-- EXCERPTED RECORDS --
=-=-=
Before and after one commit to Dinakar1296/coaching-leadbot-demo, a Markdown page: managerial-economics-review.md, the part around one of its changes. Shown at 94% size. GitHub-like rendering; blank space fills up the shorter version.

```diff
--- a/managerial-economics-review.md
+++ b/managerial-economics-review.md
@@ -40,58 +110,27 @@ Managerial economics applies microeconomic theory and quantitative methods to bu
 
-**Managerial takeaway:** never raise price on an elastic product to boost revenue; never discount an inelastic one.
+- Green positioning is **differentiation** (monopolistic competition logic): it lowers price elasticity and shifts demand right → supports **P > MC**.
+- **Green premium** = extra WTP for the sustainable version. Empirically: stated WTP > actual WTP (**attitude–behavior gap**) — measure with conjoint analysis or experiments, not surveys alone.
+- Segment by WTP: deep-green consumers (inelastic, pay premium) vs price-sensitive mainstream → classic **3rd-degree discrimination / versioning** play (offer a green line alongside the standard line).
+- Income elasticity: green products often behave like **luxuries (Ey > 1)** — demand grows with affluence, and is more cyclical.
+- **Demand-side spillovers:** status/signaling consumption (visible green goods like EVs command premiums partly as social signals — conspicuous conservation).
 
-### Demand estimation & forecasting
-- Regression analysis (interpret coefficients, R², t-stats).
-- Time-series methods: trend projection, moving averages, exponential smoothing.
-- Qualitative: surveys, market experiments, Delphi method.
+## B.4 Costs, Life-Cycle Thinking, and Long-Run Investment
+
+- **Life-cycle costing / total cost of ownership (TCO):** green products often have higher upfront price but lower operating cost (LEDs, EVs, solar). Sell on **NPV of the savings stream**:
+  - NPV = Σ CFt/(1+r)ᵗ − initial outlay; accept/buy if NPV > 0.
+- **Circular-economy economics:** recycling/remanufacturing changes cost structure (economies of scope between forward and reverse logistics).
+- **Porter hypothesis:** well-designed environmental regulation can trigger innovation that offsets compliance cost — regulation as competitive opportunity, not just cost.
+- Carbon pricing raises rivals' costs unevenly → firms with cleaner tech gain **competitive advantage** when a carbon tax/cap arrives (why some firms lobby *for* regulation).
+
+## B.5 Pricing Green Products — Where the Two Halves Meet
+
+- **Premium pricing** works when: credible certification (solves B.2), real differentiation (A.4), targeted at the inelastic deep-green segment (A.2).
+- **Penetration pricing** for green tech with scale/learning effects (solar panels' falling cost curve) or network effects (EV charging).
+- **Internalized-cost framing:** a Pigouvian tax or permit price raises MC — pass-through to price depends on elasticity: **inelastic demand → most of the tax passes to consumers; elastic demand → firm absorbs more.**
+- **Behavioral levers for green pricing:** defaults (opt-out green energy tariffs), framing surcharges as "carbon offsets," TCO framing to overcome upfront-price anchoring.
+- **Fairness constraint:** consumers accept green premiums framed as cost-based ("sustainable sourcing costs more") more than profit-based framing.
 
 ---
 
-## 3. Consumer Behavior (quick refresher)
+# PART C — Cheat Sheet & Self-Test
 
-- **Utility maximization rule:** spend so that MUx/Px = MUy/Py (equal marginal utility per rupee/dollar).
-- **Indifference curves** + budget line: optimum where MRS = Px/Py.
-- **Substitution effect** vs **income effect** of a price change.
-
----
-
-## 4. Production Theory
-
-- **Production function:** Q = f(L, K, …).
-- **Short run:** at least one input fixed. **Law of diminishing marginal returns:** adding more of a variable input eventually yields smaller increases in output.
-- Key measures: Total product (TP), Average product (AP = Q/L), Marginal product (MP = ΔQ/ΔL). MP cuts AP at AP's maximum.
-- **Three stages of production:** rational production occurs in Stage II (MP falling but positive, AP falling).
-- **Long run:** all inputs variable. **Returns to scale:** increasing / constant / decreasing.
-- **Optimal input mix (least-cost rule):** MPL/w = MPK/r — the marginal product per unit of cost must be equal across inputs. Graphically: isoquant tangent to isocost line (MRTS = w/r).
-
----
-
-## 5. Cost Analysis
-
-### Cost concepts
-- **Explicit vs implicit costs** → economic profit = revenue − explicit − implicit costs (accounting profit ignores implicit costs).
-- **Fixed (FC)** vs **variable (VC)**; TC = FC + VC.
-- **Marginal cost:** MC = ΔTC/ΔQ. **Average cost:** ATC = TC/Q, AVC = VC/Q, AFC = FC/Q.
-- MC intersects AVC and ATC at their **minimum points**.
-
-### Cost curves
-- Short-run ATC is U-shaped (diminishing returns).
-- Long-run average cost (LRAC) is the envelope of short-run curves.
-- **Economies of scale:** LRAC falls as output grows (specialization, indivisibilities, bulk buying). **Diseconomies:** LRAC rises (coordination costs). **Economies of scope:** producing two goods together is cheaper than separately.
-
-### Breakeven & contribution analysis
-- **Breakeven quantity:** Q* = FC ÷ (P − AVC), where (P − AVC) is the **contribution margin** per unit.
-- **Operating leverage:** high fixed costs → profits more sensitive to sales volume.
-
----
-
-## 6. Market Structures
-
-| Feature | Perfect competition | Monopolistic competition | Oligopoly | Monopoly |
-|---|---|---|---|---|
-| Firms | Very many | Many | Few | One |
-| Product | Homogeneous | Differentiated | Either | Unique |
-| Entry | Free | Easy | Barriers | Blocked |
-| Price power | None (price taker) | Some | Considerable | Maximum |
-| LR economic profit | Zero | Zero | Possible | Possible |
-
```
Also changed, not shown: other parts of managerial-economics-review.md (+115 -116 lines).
=-=-=
-- TASK STATEMENT --
Repeat all the data, every line exactly.

-- EXERCISE ANSWER --
Before and after one commit to Dinakar1296/coaching-leadbot-demo, a Markdown page: managerial-economics-review.md, the part around one of its changes. Shown at 94% size. GitHub-like rendering; blank space fills up the shorter version.

```diff
--- a/managerial-economics-review.md
+++ b/managerial-economics-review.md
@@ -40,58 +110,27 @@ Managerial economics applies microeconomic theory and quantitative methods to bu
 
-**Managerial takeaway:** never raise price on an elastic product to boost revenue; never discount an inelastic one.
+- Green positioning is **differentiation** (monopolistic competition logic): it lowers price elasticity and shifts demand right → supports **P > MC**.
+- **Green premium** = extra WTP for the sustainable version. Empirically: stated WTP > actual WTP (**attitude–behavior gap**) — measure with conjoint analysis or experiments, not surveys alone.
+- Segment by WTP: deep-green consumers (inelastic, pay premium) vs price-sensitive mainstream → classic **3rd-degree discrimination / versioning** play (offer a green line alongside the standard line).
+- Income elasticity: green products often behave like **luxuries (Ey > 1)** — demand grows with affluence, and is more cyclical.
+- **Demand-side spillovers:** status/signaling consumption (visible green goods like EVs command premiums partly as social signals — conspicuous conservation).
 
-### Demand estimation & forecasting
-- Regression analysis (interpret coefficients, R², t-stats).
-- Time-series methods: trend projection, moving averages, exponential smoothing.
-- Qualitative: surveys, market experiments, Delphi method.
+## B.4 Costs, Life-Cycle Thinking, and Long-Run Investment
+
+- **Life-cycle costing / total cost of ownership (TCO):** green products often have higher upfront price but lower operating cost (LEDs, EVs, solar). Sell on **NPV of the savings stream**:
+  - NPV = Σ CFt/(1+r)ᵗ − initial outlay; accept/buy if NPV > 0.
+- **Circular-economy economics:** recycling/remanufacturing changes cost structure (economies of scope between forward and reverse logistics).
+- **Porter hypothesis:** well-designed environmental regulation can trigger innovation that offsets compliance cost — regulation as competitive opportunity, not just cost.
+- Carbon pricing raises rivals' costs unevenly → firms with cleaner tech gain **competitive advantage** when a carbon tax/cap arrives (why some firms lobby *for* regulation).
+
+## B.5 Pricing Green Products — Where the Two Halves Meet
+
+- **Premium pricing** works when: credible certification (solves B.2), real differentiation (A.4), targeted at the inelastic deep-green segment (A.2).
+- **Penetration pricing** for green tech with scale/learning effects (solar panels' falling cost curve) or network effects (EV charging).
+- **Internalized-cost framing:** a Pigouvian tax or permit price raises MC — pass-through to price depends on elasticity: **inelastic demand → most of the tax passes to consumers; elastic demand → firm absorbs more.**
+- **Behavioral levers for green pricing:** defaults (opt-out green energy tariffs), framing surcharges as "carbon offsets," TCO framing to overcome upfront-price anchoring.
+- **Fairness constraint:** consumers accept green premiums framed as cost-based ("sustainable sourcing costs more") more than profit-based framing.
 
 ---
 
-## 3. Consumer Behavior (quick refresher)
+# PART C — Cheat Sheet & Self-Test
 
-- **Utility maximization rule:** spend so that MUx/Px = MUy/Py (equal marginal utility per rupee/dollar).
-- **Indifference curves** + budget line: optimum where MRS = Px/Py.
-- **Substitution effect** vs **income effect** of a price change.
-
----
-
-## 4. Production Theory
-
-- **Production function:** Q = f(L, K, …).
-- **Short run:** at least one input fixed. **Law of diminishing marginal returns:** adding more of a variable input eventually yields smaller increases in output.
-- Key measures: Total product (TP), Average product (AP = Q/L), Marginal product (MP = ΔQ/ΔL). MP cuts AP at AP's maximum.
-- **Three stages of production:** rational production occurs in Stage II (MP falling but positive, AP falling).
-- **Long run:** all inputs variable. **Returns to scale:** increasing / constant / decreasing.
-- **Optimal input mix (least-cost rule):** MPL/w = MPK/r — the marginal product per unit of cost must be equal across inputs. Graphically: isoquant tangent to isocost line (MRTS = w/r).
-
----
-
-## 5. Cost Analysis
-
-### Cost concepts
-- **Explicit vs implicit costs** → economic profit = revenue − explicit − implicit costs (accounting profit ignores implicit costs).
-- **Fixed (FC)** vs **variable (VC)**; TC = FC + VC.
-- **Marginal cost:** MC = ΔTC/ΔQ. **Average cost:** ATC = TC/Q, AVC = VC/Q, AFC = FC/Q.
-- MC intersects AVC and ATC at their **minimum points**.
-
-### Cost curves
-- Short-run ATC is U-shaped (diminishing returns).
-- Long-run average cost (LRAC) is the envelope of short-run curves.
-- **Economies of scale:** LRAC falls as output grows (specialization, indivisibilities, bulk buying). **Diseconomies:** LRAC rises (coordination costs). **Economies of scope:** producing two goods together is cheaper than separately.
-
-### Breakeven & contribution analysis
-- **Breakeven quantity:** Q* = FC ÷ (P − AVC), where (P − AVC) is the **contribution margin** per unit.
-- **Operating leverage:** high fixed costs → profits more sensitive to sales volume.
-
----
-
-## 6. Market Structures
-
-| Feature | Perfect competition | Monopolistic competition | Oligopoly | Monopoly |
-|---|---|---|---|---|
-| Firms | Very many | Many | Few | One |
-| Product | Homogeneous | Differentiated | Either | Unique |
-| Entry | Free | Easy | Barriers | Blocked |
-| Price power | None (price taker) | Some | Considerable | Maximum |
-| LR economic profit | Zero | Zero | Possible | Possible |
-
```
Also changed, not shown: other parts of managerial-economics-review.md (+115 -116 lines).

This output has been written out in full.